Is it useful to file a provisional patent application?

Sometimes. There can be strategic reasons for filing a provisional patent application. The provisional patent application does not have claims, and the application is never examined by the patent office; however, it can act as a placeholder for the inventor and can provide “patent pending” status to the inventor while the applicant is investigating the patentability or marketability of an invention. However, provisional patent applications have limitations. Most important, they only last 12 months. They will never ripen into a United States patent unless the inventor files a non-provisional application within 12 months that claims priority to the provisional application. In some cases the patent attorney will need to refamiliarize with the application prior to filing the non-provisional application, which can actually add costs. Contrary to popular myth, provisional patents must still contain a full disclosure to protect the subject matter that the applicant eventually desires to protect. Thus, a half-hearted disclosure may be inexpensive, but it will not protect the filing date for anything other than what is actually disclosed.

If somebody helps me build my invention, are they an inventor?

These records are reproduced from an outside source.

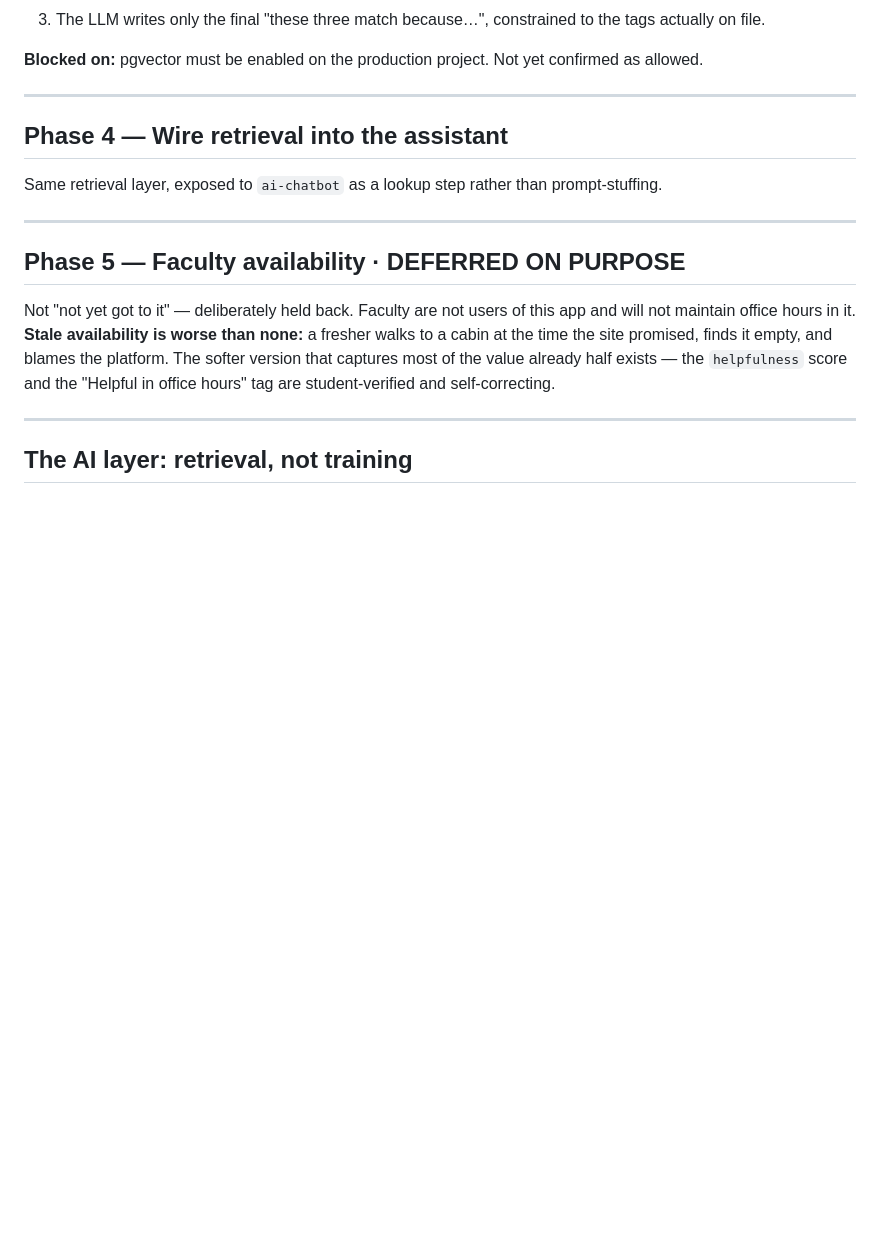
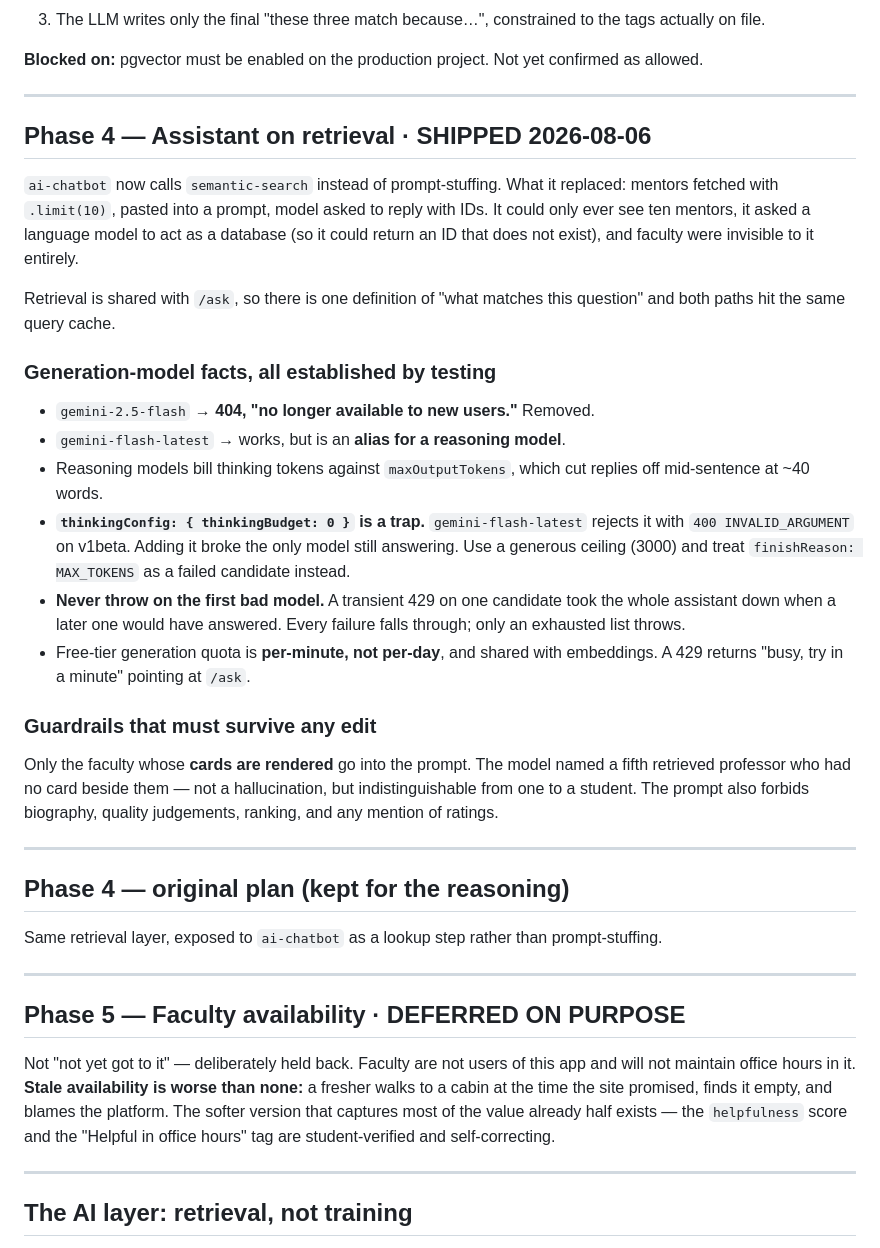
Before and after one commit to sahgyan9/friendly-learning-srmap, a Markdown page: FACULTY_AI_ROADMAP.md, the part around the change. GitHub-like rendering; blank space fills up the shorter version.

Commit message:
docs: record phase 4 as shipped, with the generation-model traps
Every fact here cost a failed deploy: 2.5-flash unavailable to new keys,
flash-latest being an alias for a reasoning model, thinkingConfig being rejected
by the very model it was meant to fix, and throwing on the first bad candidate
taking the assistant down when a later one would have answered.

Co-Authored-By: Claude Opus 5 <noreply@anthropic.com>

```diff
--- a/FACULTY_AI_ROADMAP.md
+++ b/FACULTY_AI_ROADMAP.md
@@ -131,7 +131,43 @@ confirmed as allowed.
 
 ---
 
-## Phase 4 — Wire retrieval into the assistant
+## Phase 4 — Assistant on retrieval · SHIPPED 2026-08-06
+
+`ai-chatbot` now calls `semantic-search` instead of prompt-stuffing. What it
+replaced: mentors fetched with `.limit(10)`, pasted into a prompt, model asked
+to reply with IDs. It could only ever see ten mentors, it asked a language model
+to act as a database (so it could return an ID that does not exist), and faculty
+were invisible to it entirely.
+
+Retrieval is shared with `/ask`, so there is one definition of "what matches
+this question" and both paths hit the same query cache.
+
+### Generation-model facts, all established by testing
+
+- `gemini-2.5-flash` → **404, "no longer available to new users."** Removed.
+- `gemini-flash-latest` → works, but is an **alias for a reasoning model**.
+- Reasoning models bill thinking tokens against `maxOutputTokens`, which cut
+  replies off mid-sentence at ~40 words.
+- **`thinkingConfig: { thinkingBudget: 0 }` is a trap.** `gemini-flash-latest`
+  rejects it with `400 INVALID_ARGUMENT` on v1beta. Adding it broke the only
+  model still answering. Use a generous ceiling (3000) and treat
+  `finishReason: MAX_TOKENS` as a failed candidate instead.
+- **Never throw on the first bad model.** A transient 429 on one candidate took
+  the whole assistant down when a later one would have answered. Every failure
+  falls through; only an exhausted list throws.
+- Free-tier generation quota is **per-minute, not per-day**, and shared with
+  embeddings. A 429 returns "busy, try in a minute" pointing at `/ask`.
+
+### Guardrails that must survive any edit
+
+Only the faculty whose **cards are rendered** go into the prompt. The model
+named a fifth retrieved professor who had no card beside them — not a
+hallucination, but indistinguishable from one to a student. The prompt also
+forbids biography, quality judgements, ranking, and any mention of ratings.
+
+---
+
+## Phase 4 — original plan (kept for the reasoning)
 
 Same retrieval layer, exposed to `ai-chatbot` as a lookup step rather than
 prompt-stuffing.
```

Sometimes, and this topic can present sticky issues. While a person who merely helps an inventor “reduce his or her idea to practice” is not an inventor, the answer is not always so clear. Technically, any person who materially contributes to the invention of at least one claim is potentially an inventor. For this reason, the question of inventorship spawns many disputes. This situation often comes up when inventors hire engineers or draftspersons to help build prototypes or document an invention. For this reason, it is very important for inventors to have appropriate nondisclosure agreements and consulting agreements in place with individuals or businesses who will assist with the inventing process. These documents should be drafted by attorneys to make sure the inventor, or the company who hires the inventor, will have proper ownership of the technology disclosed in the patent applications.

Is an invention protected while a patent is pending? How can I protect my invention while the patent application is pending?

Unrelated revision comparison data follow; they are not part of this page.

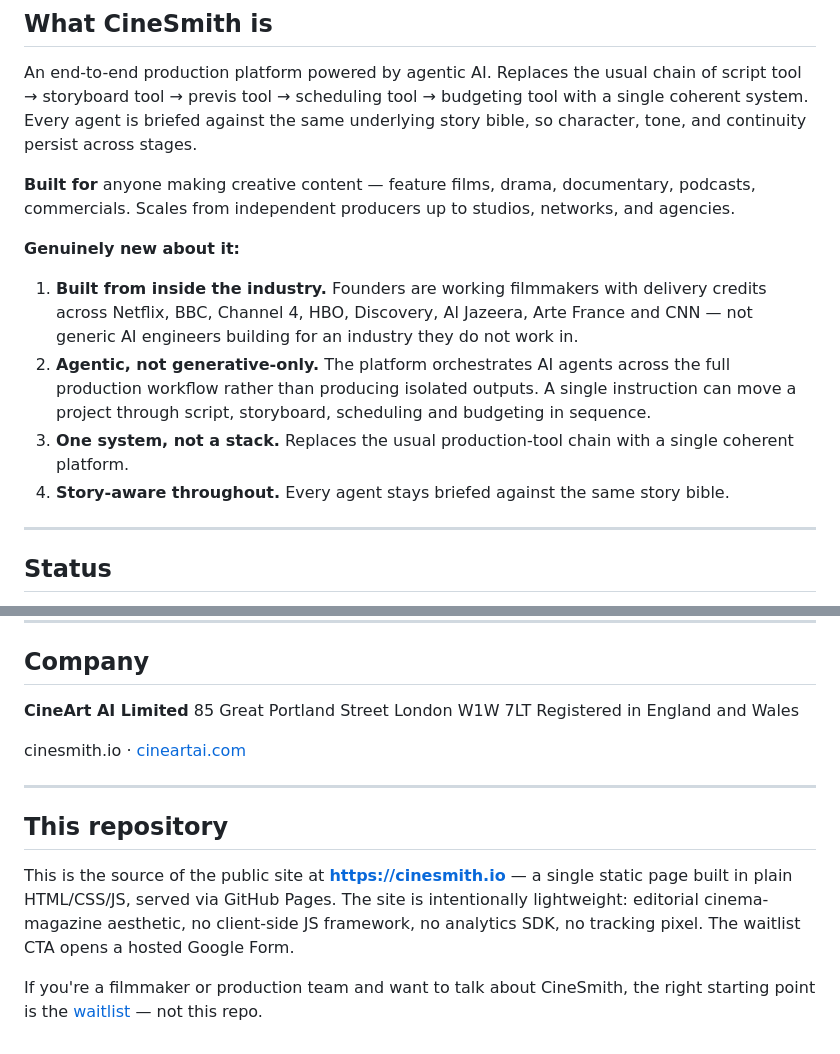
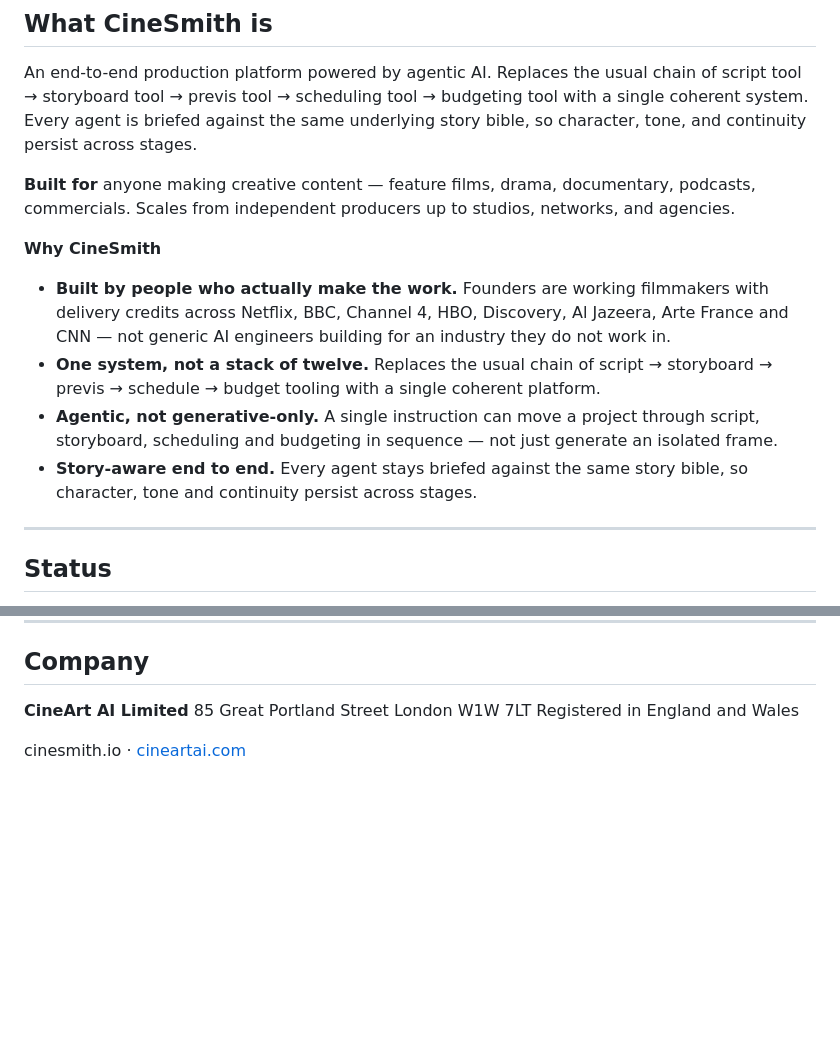
Before and after one commit to widei/cinesmith.io, a Markdown page: README.md, 2 parts joined by grey strips. Rendered like a GitHub page; blank space fills up the shorter version.

Commit message:
copy(readme): drop 'This repository' implementation note (not for public marketing surface); rebrand 'Genuinely new about it' -> 'Why CineSmith' with sales-led bullet rewrite

```diff
--- a/README.md
+++ b/README.md
@@ -17,12 +17,12 @@ An end-to-end production platform powered by agentic AI. Replaces the usual chai
 
 **Built for** anyone making creative content — feature films, drama, documentary, podcasts, commercials. Scales from independent producers up to studios, networks, and agencies.
 
-**Genuinely new about it:**
+**Why CineSmith**
 
-1. **Built from inside the industry.** Founders are working filmmakers with delivery credits across Netflix, BBC, Channel 4, HBO, Discovery, Al Jazeera, Arte France and CNN — not generic AI engineers building for an industry they do not work in.
-2. **Agentic, not generative-only.** The platform orchestrates AI agents across the full production workflow rather than producing isolated outputs. A single instruction can move a project through script, storyboard, scheduling and budgeting in sequence.
-3. **One system, not a stack.** Replaces the usual production-tool chain with a single coherent platform.
-4. **Story-aware throughout.** Every agent stays briefed against the same story bible.
+- **Built by people who actually make the work.** Founders are working filmmakers with delivery credits across Netflix, BBC, Channel 4, HBO, Discovery, Al Jazeera, Arte France and CNN — not generic AI engineers building for an industry they do not work in.
+- **One system, not a stack of twelve.** Replaces the usual chain of script → storyboard → previs → schedule → budget tooling with a single coherent platform.
+- **Agentic, not generative-only.** A single instruction can move a project through script, storyboard, scheduling and budgeting in sequence — not just generate an isolated frame.
+- **Story-aware end to end.** Every agent stays briefed against the same story bible, so character, tone and continuity persist across stages.
 
 ---
 
@@ -70,11 +70,3 @@ London W1W 7LT
 Registered in England and Wales
 
 cinesmith.io · [cineartai.com](https://www.cineartai.com)
-
----
-
-## This repository
-
-This is the source of the public site at **https://cinesmith.io** — a single static page built in plain HTML/CSS/JS, served via GitHub Pages. The site is intentionally lightweight: editorial cinema-magazine aesthetic, no client-side JS framework, no analytics SDK, no tracking pixel. The waitlist CTA opens a hosted Google Form.
-
-If you're a filmmaker or production team and want to talk about CineSmith, the right starting point is the [waitlist](https://cinesmith.io) — not this repo.
```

By filing a patent application an inventor has taken the first steps toward protecting his or her invention. A case of patent infringement cannot be brought until a patent actually issues, however, a patent application establishes its applicant as first in line for ownership of any patent that ultimately issues. In addition, while an application is pending, an inventor can use contracts such as nondisclosure or confidentiality agreements to protect technology that is a subject of the patent application. Competent attorneys should be selected to draft contracts to fit the particular needs of an invention.

How do we protect our invention internationally?

In today’s global world, businesses must increasingly consider international protections for their intellectual property assets. In some cases, businesses will protect international patent rights by filing applications directly in the countries of interest. International treaties can be used to claim patent rights outside the United States that stem from applications originally filed in the United States. By the same token, the reverse is also true and foreign patent owners may use their filings outside of the United States to claim rights in the United States. One common device is the Patent Cooperation Treaty (“PCT”). While a PCT application will not result in the issuance of an “international patent,” the filing of a PCT application can extend the time for a business to enter jurisdictions outside the United States and claim benefits to an earlier application filed within the United States. If international markets are a possibility, seeking protection outside of the United States should be considered sooner than later. In most cases, PCT applications will need to be filed within 12-months of the earliest claimed date of filing of a patent for the invention.